> _Requirement_
State how many lines of the data below hold the string "column", giving nothing but the number.
□ □ □ □ □ □ □
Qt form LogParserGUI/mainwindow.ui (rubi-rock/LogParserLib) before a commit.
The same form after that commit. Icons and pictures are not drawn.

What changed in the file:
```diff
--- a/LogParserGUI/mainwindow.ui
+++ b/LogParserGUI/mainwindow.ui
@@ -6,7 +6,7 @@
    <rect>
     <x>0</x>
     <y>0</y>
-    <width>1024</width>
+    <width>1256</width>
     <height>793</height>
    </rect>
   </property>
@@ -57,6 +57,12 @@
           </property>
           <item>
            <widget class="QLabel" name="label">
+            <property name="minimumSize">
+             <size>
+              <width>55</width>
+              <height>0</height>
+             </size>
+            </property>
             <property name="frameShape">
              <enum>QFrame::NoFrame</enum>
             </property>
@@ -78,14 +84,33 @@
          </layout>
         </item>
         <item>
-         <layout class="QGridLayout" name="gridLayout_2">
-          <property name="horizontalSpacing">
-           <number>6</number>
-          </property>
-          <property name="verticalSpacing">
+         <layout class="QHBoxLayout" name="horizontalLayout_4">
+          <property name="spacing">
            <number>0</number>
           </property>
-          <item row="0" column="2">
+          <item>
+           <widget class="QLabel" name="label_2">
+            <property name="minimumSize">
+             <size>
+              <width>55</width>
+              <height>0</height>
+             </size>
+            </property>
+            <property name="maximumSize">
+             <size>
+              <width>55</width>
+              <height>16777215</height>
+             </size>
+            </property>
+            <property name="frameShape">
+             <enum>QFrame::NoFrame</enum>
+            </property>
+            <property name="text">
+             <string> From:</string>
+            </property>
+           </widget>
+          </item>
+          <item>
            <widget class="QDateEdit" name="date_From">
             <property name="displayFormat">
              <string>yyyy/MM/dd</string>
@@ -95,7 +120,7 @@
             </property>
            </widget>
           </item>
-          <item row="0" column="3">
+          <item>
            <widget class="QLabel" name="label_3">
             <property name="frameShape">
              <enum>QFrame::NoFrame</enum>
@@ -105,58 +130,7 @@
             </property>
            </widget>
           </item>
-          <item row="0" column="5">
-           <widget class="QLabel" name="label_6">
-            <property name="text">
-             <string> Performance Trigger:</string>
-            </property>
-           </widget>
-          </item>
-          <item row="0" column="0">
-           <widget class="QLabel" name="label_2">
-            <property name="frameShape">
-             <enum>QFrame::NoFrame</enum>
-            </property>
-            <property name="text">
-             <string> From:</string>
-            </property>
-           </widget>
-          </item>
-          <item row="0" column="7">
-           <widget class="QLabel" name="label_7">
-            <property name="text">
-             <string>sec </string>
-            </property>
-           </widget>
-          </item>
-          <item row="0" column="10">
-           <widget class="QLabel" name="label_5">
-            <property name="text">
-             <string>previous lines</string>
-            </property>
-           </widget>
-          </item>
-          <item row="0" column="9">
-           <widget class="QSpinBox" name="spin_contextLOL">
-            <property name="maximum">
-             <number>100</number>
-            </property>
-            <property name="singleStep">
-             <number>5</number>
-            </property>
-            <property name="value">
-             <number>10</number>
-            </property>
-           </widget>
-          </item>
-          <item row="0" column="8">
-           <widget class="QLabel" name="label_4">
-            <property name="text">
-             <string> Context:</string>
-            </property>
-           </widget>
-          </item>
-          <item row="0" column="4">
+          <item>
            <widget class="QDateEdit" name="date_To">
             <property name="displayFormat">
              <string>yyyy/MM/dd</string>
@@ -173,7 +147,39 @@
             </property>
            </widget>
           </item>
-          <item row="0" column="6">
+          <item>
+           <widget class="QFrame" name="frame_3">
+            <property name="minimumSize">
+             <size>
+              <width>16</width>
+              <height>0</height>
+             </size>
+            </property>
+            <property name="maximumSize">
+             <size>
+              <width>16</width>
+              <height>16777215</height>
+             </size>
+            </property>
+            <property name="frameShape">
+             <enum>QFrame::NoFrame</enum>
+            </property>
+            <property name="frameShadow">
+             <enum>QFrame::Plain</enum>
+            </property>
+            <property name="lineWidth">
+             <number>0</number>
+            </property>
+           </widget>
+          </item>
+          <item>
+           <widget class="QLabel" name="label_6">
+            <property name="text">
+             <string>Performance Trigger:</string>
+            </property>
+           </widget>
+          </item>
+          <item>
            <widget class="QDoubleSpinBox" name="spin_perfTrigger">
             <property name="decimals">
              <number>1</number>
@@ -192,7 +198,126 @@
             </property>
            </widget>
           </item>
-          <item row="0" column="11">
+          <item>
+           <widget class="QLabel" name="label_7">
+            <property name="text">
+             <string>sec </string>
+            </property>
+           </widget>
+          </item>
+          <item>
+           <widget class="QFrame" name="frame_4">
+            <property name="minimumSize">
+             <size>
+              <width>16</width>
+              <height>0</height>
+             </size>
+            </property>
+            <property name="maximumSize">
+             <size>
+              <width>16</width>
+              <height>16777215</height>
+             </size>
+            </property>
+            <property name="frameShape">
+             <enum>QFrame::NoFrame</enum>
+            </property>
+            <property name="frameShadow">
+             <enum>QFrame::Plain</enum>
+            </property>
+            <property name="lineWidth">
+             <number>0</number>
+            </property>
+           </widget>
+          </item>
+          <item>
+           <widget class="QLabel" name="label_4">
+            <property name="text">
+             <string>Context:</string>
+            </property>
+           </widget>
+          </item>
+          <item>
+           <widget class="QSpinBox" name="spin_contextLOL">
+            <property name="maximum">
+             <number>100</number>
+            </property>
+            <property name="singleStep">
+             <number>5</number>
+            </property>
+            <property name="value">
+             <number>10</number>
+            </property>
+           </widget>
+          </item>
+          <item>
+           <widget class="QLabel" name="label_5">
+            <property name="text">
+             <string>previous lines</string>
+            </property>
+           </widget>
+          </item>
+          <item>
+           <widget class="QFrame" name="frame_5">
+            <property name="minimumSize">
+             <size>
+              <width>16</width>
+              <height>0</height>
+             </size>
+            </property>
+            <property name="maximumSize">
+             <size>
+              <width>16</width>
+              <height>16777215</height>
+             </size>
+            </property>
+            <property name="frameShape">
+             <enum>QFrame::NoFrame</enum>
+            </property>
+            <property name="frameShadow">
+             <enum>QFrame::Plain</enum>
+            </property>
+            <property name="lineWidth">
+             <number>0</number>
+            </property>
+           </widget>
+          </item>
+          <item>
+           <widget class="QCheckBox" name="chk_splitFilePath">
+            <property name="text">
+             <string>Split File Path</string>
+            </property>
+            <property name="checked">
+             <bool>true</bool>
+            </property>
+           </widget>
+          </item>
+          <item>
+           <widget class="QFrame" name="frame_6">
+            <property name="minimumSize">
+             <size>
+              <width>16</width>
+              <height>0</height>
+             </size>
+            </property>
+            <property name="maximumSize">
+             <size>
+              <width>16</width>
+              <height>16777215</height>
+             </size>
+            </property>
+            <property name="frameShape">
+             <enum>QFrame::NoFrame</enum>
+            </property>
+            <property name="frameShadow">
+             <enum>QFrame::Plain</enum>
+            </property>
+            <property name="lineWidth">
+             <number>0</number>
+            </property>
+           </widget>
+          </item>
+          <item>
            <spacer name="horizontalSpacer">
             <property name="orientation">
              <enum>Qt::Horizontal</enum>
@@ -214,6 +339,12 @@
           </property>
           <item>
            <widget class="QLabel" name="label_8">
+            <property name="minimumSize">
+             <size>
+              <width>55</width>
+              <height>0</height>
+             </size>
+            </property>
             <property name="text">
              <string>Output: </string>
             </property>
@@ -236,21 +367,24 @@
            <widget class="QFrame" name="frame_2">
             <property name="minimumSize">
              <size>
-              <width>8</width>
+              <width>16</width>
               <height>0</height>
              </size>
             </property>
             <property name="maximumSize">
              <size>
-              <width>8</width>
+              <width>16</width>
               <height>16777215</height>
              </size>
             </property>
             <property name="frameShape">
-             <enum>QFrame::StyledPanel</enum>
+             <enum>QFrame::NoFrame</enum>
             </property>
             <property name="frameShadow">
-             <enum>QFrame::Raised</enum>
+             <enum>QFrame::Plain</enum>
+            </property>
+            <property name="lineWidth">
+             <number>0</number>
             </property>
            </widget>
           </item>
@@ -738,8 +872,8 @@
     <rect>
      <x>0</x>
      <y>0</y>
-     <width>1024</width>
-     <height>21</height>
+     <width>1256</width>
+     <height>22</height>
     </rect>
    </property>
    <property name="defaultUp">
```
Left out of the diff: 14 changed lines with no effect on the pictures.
□ □ □ □ □ □ □
> _Answer for this exercise_
11